Problem requirements ▸ Copy each line below in which the string "yellow" occurs.

Edit tracking data:

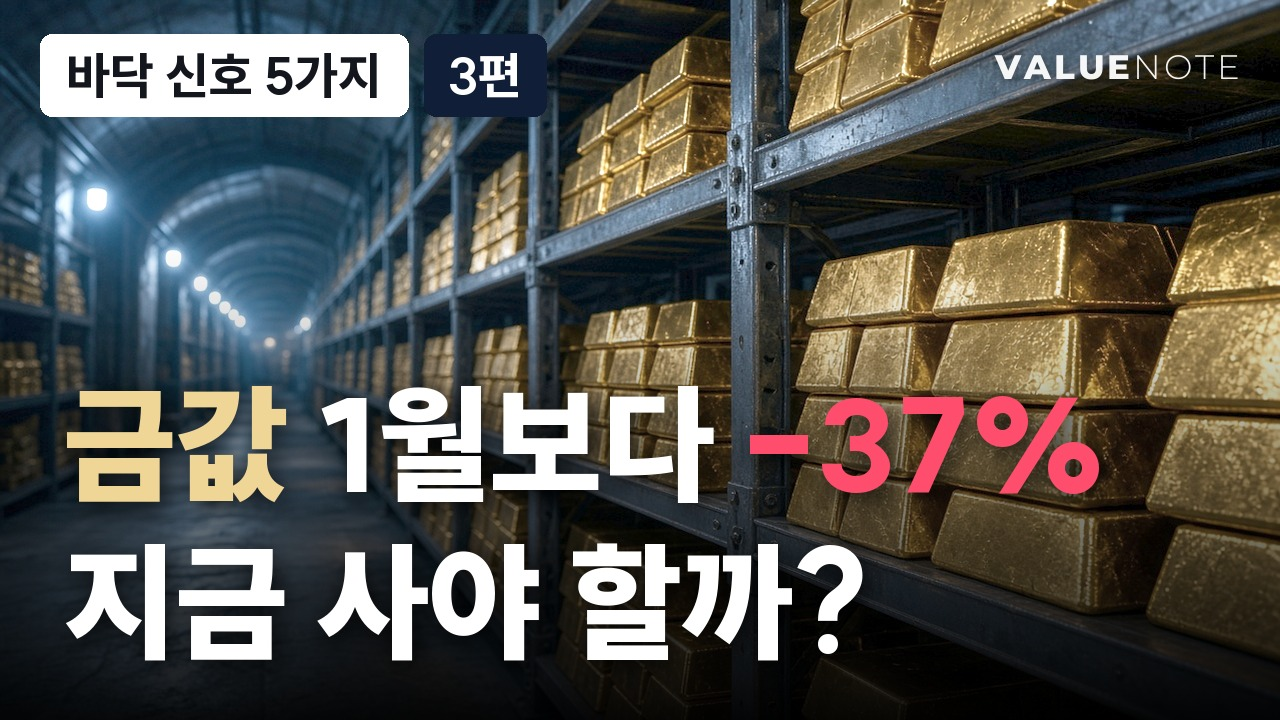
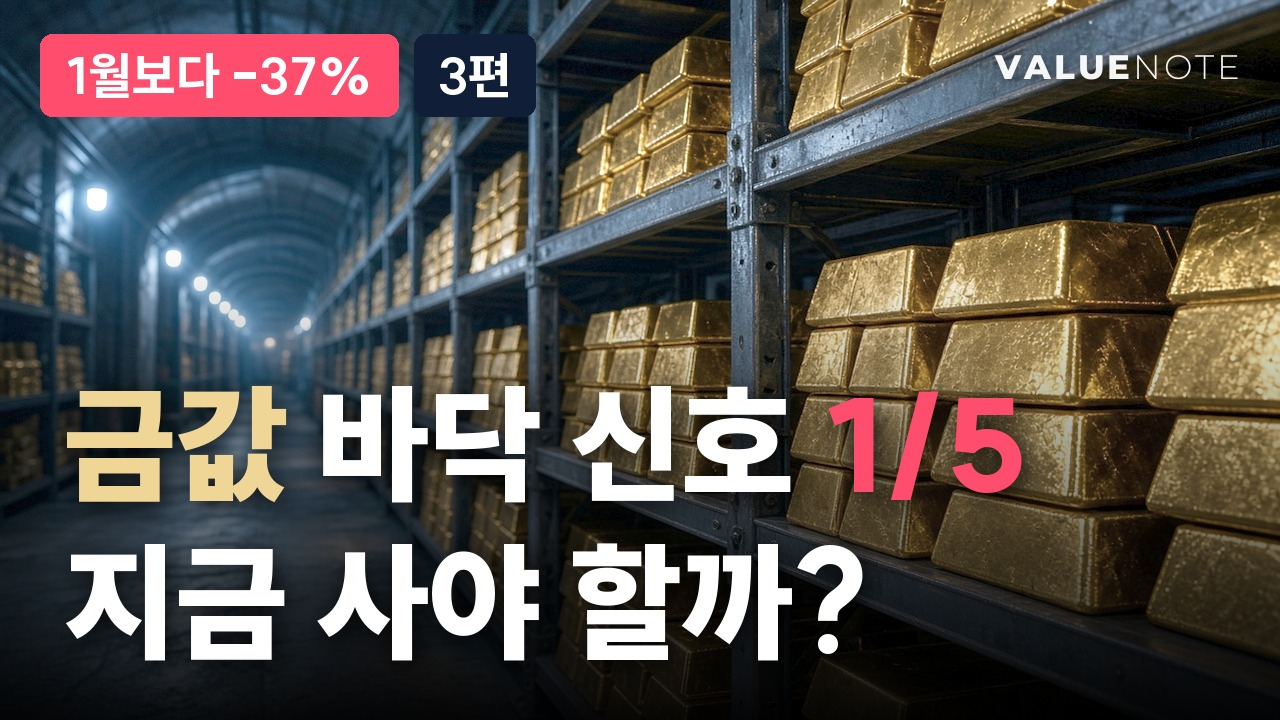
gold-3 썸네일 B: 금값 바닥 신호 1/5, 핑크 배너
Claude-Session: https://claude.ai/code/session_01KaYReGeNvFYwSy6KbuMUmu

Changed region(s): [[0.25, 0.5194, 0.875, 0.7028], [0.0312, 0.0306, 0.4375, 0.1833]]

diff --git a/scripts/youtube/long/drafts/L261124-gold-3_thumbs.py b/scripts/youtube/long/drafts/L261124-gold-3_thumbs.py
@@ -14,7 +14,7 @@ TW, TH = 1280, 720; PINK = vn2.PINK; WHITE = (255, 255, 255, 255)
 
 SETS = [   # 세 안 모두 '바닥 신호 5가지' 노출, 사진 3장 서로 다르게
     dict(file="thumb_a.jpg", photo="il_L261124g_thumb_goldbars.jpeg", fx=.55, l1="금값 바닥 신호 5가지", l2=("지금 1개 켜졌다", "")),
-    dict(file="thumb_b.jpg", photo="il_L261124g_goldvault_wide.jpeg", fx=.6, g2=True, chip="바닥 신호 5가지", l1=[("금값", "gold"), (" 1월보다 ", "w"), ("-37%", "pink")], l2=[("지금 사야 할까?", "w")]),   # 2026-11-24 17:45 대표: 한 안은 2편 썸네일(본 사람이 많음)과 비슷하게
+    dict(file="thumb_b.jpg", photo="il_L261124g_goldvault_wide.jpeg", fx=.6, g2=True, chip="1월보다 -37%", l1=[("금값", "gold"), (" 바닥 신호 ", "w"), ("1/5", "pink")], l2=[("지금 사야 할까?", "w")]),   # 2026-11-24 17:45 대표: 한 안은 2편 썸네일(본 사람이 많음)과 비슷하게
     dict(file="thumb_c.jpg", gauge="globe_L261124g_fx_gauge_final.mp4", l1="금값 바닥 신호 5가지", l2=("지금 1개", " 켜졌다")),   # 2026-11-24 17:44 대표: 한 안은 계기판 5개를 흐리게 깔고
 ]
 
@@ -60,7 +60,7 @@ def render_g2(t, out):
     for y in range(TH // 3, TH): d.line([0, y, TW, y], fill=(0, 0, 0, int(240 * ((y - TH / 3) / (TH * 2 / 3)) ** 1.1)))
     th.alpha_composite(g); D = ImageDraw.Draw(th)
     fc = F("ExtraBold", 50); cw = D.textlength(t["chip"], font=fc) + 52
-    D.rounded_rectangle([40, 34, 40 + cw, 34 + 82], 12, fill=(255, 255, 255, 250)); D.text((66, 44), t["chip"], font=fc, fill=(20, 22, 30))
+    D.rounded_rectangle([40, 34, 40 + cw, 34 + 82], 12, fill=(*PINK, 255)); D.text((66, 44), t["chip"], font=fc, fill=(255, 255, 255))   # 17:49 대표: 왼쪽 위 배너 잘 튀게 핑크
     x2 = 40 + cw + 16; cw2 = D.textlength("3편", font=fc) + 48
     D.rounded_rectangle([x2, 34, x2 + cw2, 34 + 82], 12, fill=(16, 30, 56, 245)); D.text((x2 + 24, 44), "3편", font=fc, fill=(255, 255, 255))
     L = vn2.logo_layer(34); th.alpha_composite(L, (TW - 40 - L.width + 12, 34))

==

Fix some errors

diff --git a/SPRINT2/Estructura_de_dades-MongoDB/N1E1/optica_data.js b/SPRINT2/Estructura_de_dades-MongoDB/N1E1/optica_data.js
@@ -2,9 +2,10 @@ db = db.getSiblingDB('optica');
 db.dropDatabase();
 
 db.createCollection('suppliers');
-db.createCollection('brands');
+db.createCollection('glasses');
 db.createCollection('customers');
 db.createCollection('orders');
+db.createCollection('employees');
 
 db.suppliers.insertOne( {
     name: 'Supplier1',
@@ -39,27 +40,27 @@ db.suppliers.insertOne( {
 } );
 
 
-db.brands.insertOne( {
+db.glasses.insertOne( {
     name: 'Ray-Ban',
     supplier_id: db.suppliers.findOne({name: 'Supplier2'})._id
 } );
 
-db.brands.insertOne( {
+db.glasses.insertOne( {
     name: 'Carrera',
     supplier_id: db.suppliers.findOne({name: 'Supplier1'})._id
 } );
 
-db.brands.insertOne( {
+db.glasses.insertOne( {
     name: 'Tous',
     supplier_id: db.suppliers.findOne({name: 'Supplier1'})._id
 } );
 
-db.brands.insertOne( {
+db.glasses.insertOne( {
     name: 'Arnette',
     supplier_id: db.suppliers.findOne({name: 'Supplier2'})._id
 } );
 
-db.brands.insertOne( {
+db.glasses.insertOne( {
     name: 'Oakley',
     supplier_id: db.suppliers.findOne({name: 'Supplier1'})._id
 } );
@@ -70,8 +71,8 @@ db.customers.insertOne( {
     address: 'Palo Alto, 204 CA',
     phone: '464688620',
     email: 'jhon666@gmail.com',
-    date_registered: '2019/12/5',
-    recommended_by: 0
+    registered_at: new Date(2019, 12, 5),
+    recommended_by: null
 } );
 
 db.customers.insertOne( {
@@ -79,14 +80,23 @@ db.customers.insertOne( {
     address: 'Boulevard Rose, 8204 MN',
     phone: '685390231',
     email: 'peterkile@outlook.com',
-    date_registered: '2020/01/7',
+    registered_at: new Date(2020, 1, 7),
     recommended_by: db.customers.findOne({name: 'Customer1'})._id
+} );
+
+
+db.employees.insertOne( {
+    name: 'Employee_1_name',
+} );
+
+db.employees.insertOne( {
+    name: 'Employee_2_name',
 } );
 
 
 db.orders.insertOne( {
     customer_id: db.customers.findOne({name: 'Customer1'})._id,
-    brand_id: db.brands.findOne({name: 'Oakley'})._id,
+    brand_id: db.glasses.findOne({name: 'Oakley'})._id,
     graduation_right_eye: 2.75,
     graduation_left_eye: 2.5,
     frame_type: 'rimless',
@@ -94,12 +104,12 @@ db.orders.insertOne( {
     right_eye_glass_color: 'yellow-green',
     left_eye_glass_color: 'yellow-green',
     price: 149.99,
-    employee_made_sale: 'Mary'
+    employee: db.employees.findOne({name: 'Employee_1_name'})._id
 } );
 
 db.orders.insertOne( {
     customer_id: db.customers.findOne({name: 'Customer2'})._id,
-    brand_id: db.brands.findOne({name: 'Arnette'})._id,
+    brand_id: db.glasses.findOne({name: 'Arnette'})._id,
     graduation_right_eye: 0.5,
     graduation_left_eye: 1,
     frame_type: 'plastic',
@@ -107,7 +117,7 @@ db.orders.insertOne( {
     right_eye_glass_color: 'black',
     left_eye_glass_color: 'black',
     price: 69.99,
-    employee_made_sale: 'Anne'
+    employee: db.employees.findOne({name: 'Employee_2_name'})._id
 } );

--

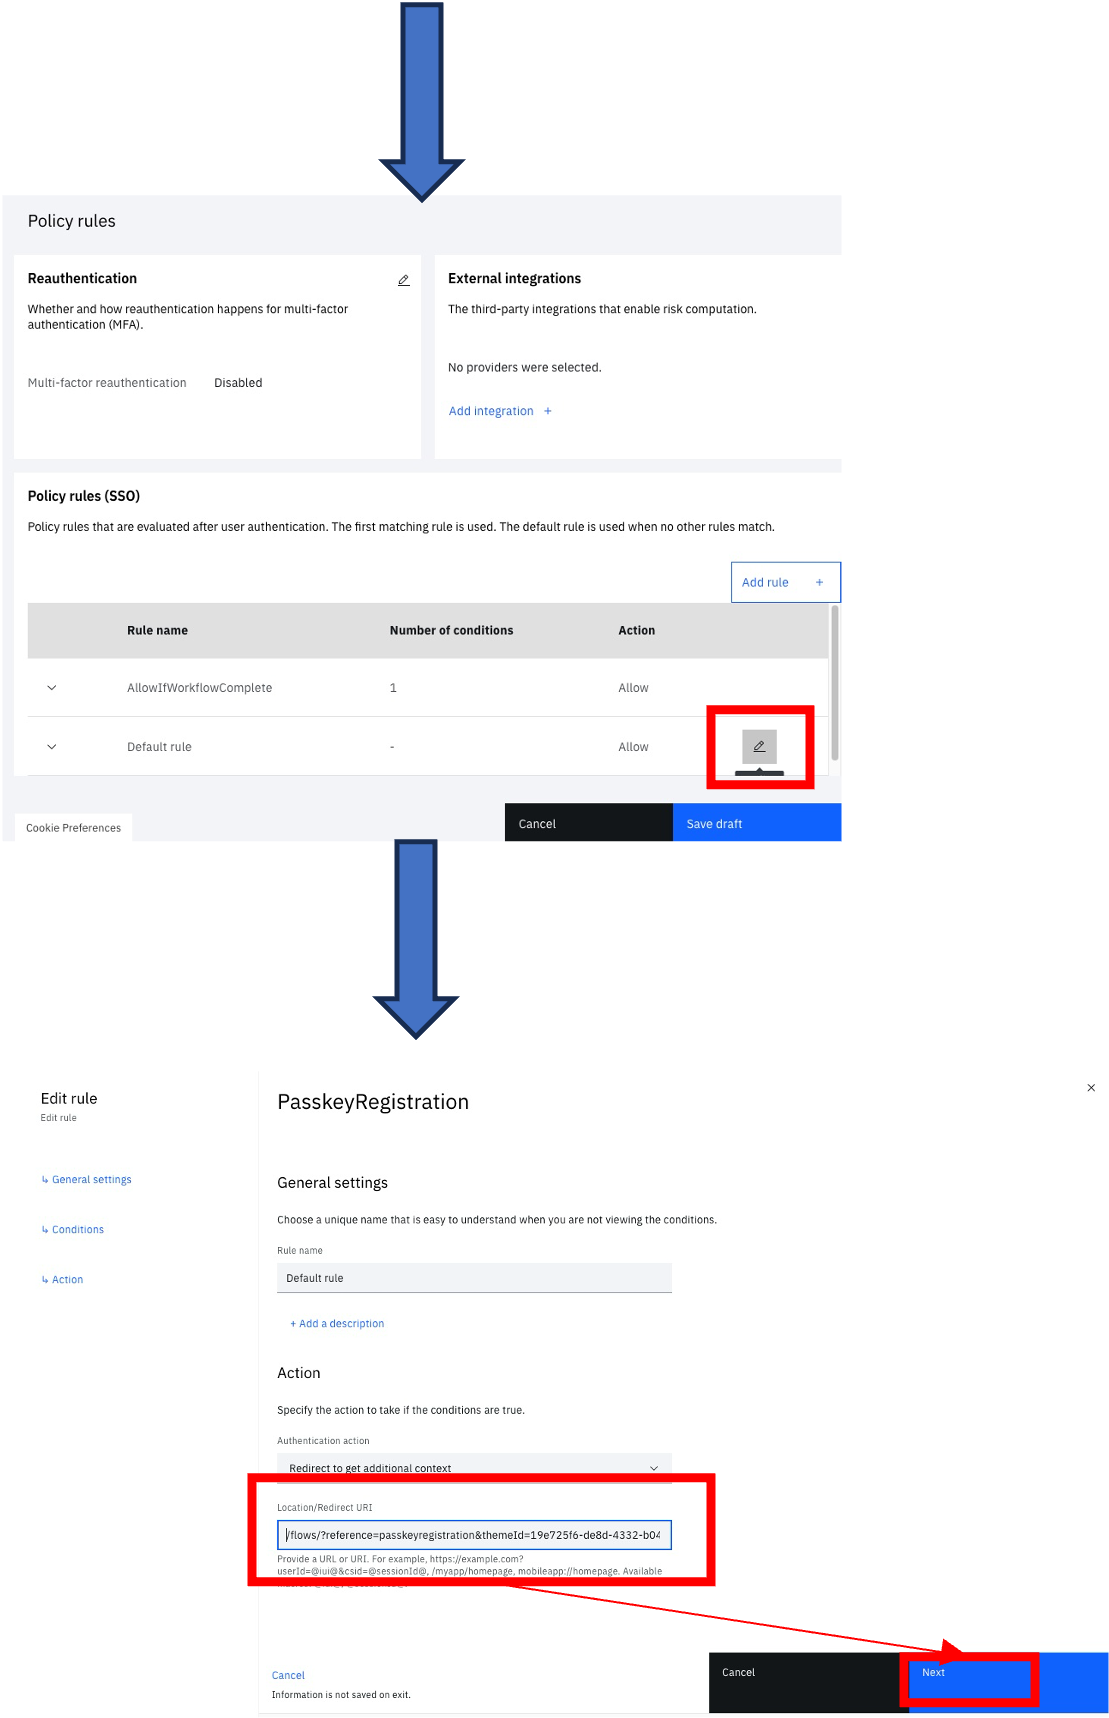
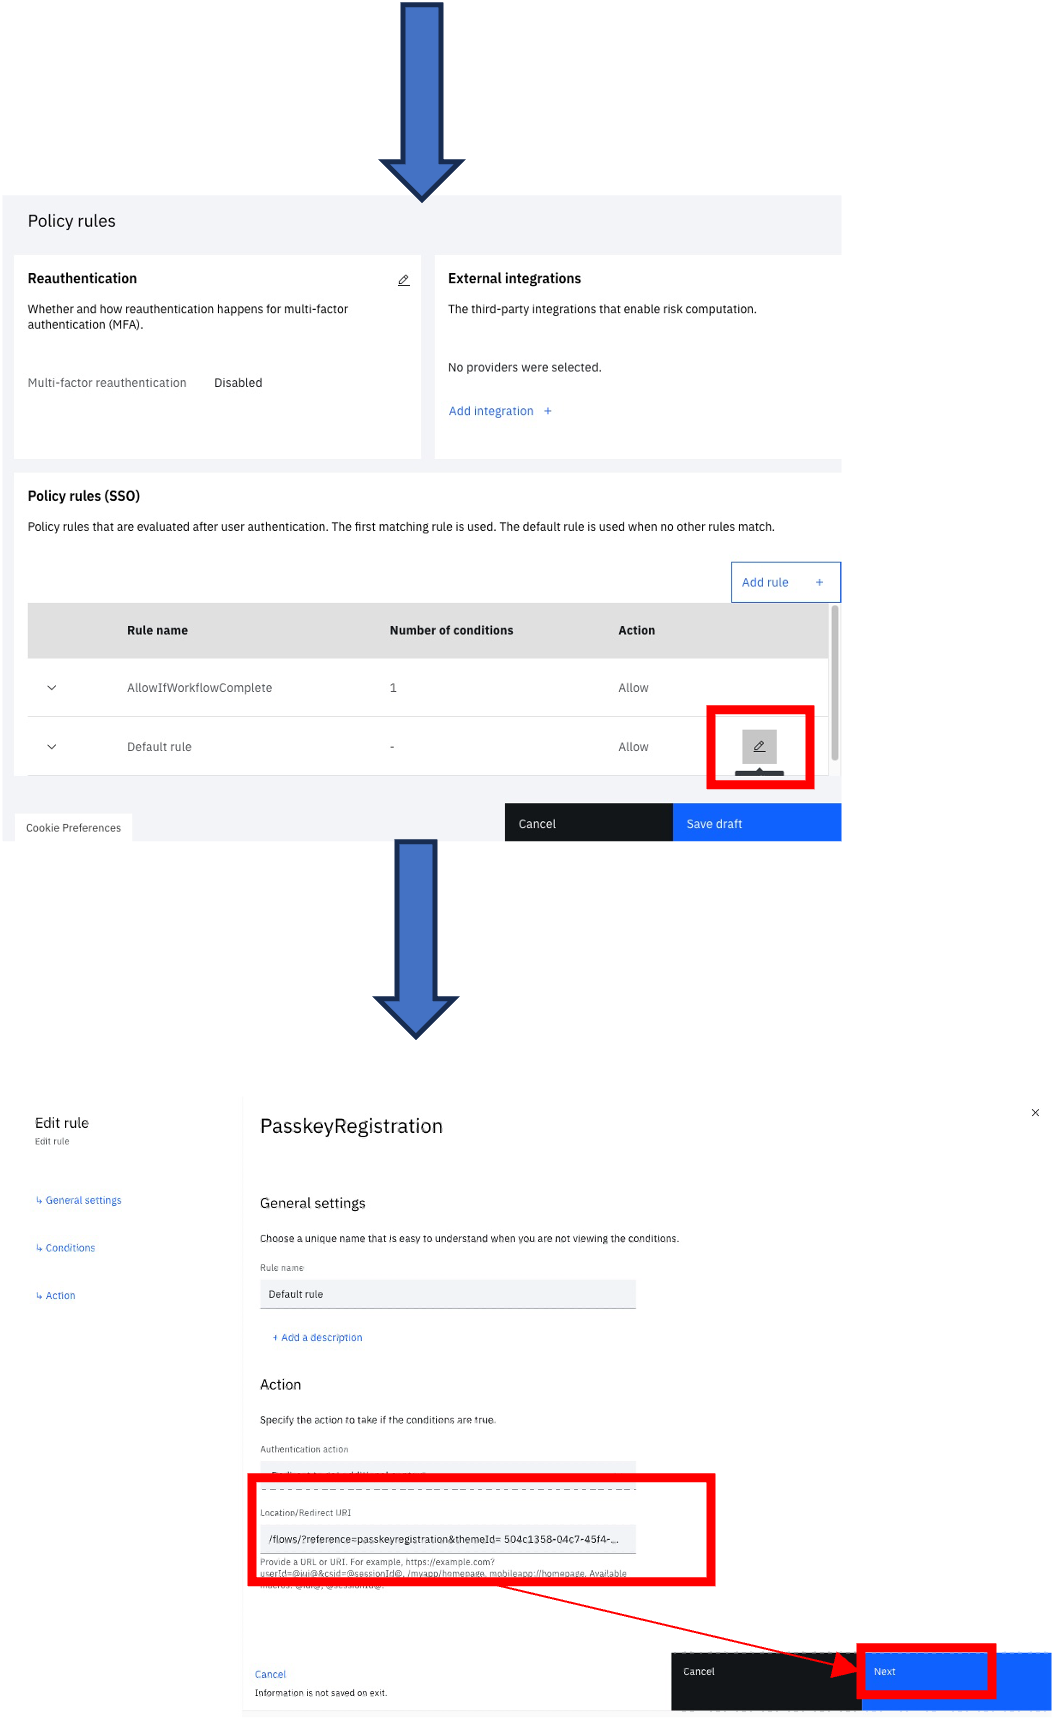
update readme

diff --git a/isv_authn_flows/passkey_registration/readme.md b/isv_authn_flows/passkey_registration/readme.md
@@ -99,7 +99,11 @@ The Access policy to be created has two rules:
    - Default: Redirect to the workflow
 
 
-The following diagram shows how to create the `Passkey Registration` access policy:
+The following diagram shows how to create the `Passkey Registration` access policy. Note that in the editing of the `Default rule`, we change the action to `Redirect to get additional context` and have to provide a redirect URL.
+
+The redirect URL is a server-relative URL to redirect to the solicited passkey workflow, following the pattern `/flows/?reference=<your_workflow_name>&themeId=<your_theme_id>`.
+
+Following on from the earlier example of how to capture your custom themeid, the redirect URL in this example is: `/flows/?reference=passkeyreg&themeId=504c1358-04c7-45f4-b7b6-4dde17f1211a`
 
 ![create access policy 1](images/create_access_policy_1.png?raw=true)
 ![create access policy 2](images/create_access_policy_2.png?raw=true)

Response area ▸
     right_eye_glass_color: 'yellow-green',
     left_eye_glass_color: 'yellow-green',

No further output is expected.